[STORED DATA]

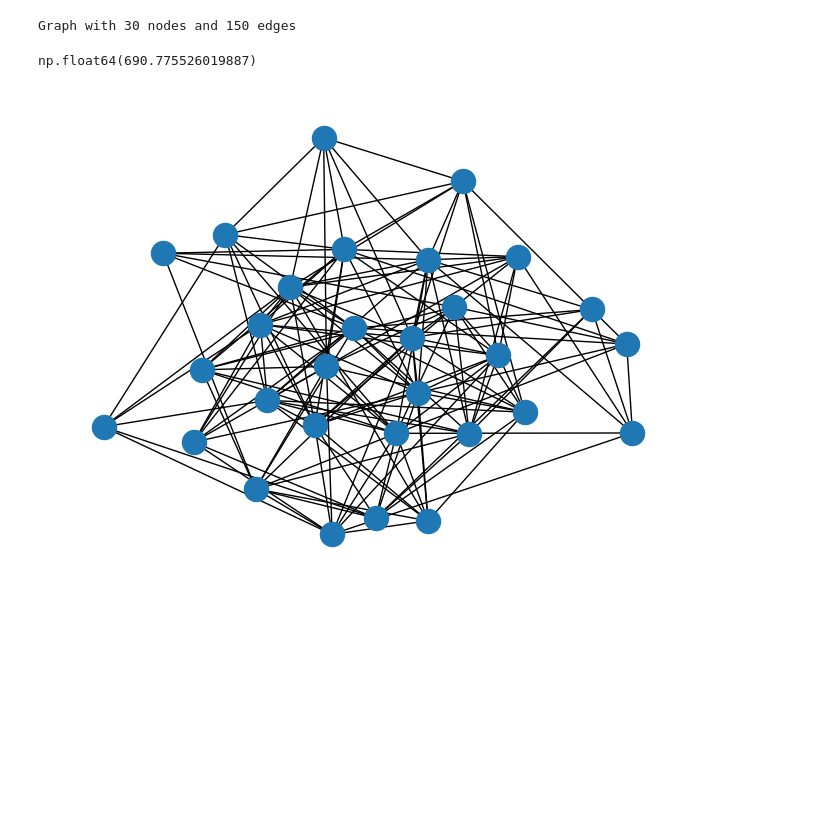
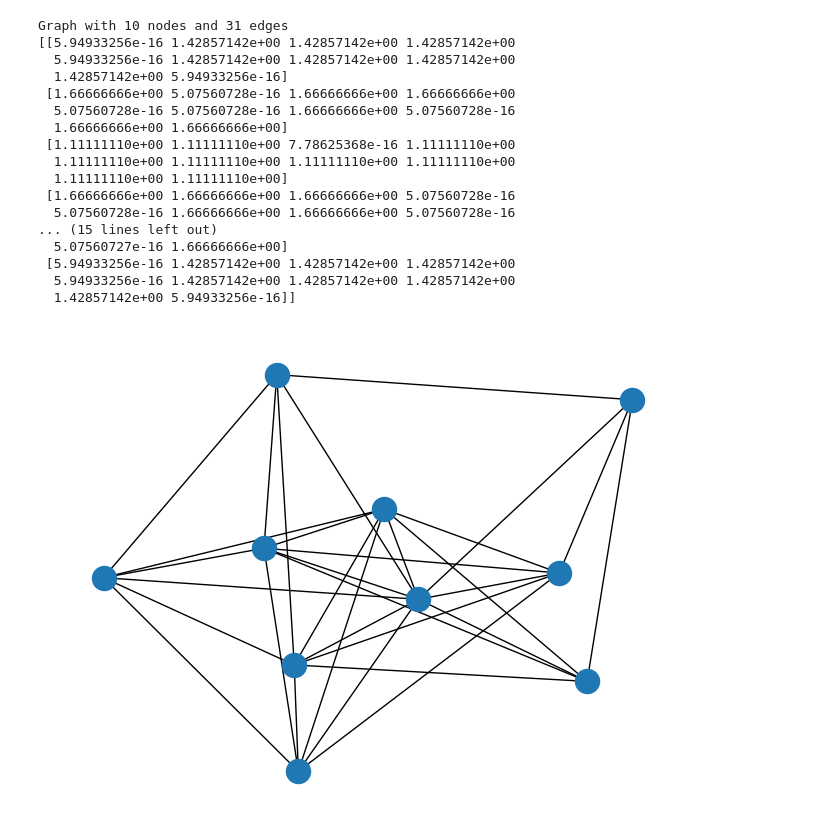
Before and after one commit to Joeri-G/Ant, a Jupyter notebook: experiments/experiment_1.ipynb, the cells around one changed output. Drawn from its saved outputs; the diff is of its cells as text; code cells hidden in the pictures; blank space fills up the shorter version.

```diff
--- a/experiments/experiment_1.ipynb
+++ b/experiments/experiment_1.ipynb
@@ -4,14 +6,31 @@ from ant.market import Market, BaseAgent
 from ant.centralised import P4
 # %%
 # Demo experiment
-market_size = 30
-M1 = Market(market_size, seed=11)
+market_size = 10
+M1: Market = Market(market_size, seed=4)
 
 print(M1.graph)
 nx.draw(M1.graph)
 
-P4(M1)
+allocation_matrix, utility = computed_equilibrium = P4(M1)
+
+print(allocation_matrix)
 # %% [output]
-Graph with 30 nodes and 150 edges
+Graph with 10 nodes and 31 edges
+[[5.94933256e-16 1.42857142e+00 1.42857142e+00 1.42857142e+00
+  5.94933256e-16 1.42857142e+00 1.42857142e+00 1.42857142e+00
+  1.42857142e+00 5.94933256e-16]
+ [1.66666666e+00 5.07560728e-16 1.66666666e+00 1.66666666e+00
+  5.07560728e-16 5.07560728e-16 1.66666666e+00 5.07560728e-16
+  1.66666666e+00 1.66666666e+00]
+ [1.11111110e+00 1.11111110e+00 7.78625368e-16 1.11111110e+00
+  1.11111110e+00 1.11111110e+00 1.11111110e+00 1.11111110e+00
+  1.11111110e+00 1.11111110e+00]
+ [1.66666666e+00 1.66666666e+00 1.66666666e+00 5.07560728e-16
+  5.07560728e-16 1.66666666e+00 1.66666666e+00 5.07560728e-16
+... (15 lines left out)
+  5.07560727e-16 1.66666666e+00]
+ [5.94933256e-16 1.42857142e+00 1.42857142e+00 1.42857142e+00
+  5.94933256e-16 1.42857142e+00 1.42857142e+00 1.42857142e+00
+  1.42857142e+00 5.94933256e-16]]
-np.float64(690.775526019887)
-[figure, old version]
+[figure, new version]
```
Also changed, not shown: parts of 3 cells of this notebook.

[/STORED DATA]

Please copy the entries in full. Leave each image out.

Before and after one commit to Joeri-G/Ant, a Jupyter notebook: experiments/experiment_1.ipynb, the cells around one changed output. Drawn from its saved outputs; the diff is of its cells as text; code cells hidden in the pictures; blank space fills up the shorter version.

```diff
--- a/experiments/experiment_1.ipynb
+++ b/experiments/experiment_1.ipynb
@@ -4,14 +6,31 @@ from ant.market import Market, BaseAgent
 from ant.centralised import P4
 # %%
 # Demo experiment
-market_size = 30
-M1 = Market(market_size, seed=11)
+market_size = 10
+M1: Market = Market(market_size, seed=4)
 
 print(M1.graph)
 nx.draw(M1.graph)
 
-P4(M1)
+allocation_matrix, utility = computed_equilibrium = P4(M1)
+
+print(allocation_matrix)
 # %% [output]
-Graph with 30 nodes and 150 edges
+Graph with 10 nodes and 31 edges
+[[5.94933256e-16 1.42857142e+00 1.42857142e+00 1.42857142e+00
+  5.94933256e-16 1.42857142e+00 1.42857142e+00 1.42857142e+00
+  1.42857142e+00 5.94933256e-16]
+ [1.66666666e+00 5.07560728e-16 1.66666666e+00 1.66666666e+00
+  5.07560728e-16 5.07560728e-16 1.66666666e+00 5.07560728e-16
+  1.66666666e+00 1.66666666e+00]
+ [1.11111110e+00 1.11111110e+00 7.78625368e-16 1.11111110e+00
+  1.11111110e+00 1.11111110e+00 1.11111110e+00 1.11111110e+00
+  1.11111110e+00 1.11111110e+00]
+ [1.66666666e+00 1.66666666e+00 1.66666666e+00 5.07560728e-16
+  5.07560728e-16 1.66666666e+00 1.66666666e+00 5.07560728e-16
+... (15 lines left out)
+  5.07560727e-16 1.66666666e+00]
+ [5.94933256e-16 1.42857142e+00 1.42857142e+00 1.42857142e+00
+  5.94933256e-16 1.42857142e+00 1.42857142e+00 1.42857142e+00
+  1.42857142e+00 5.94933256e-16]]
-np.float64(690.775526019887)
-[figure, old version]
+[figure, new version]
```
Also changed, not shown: parts of 3 cells of this notebook.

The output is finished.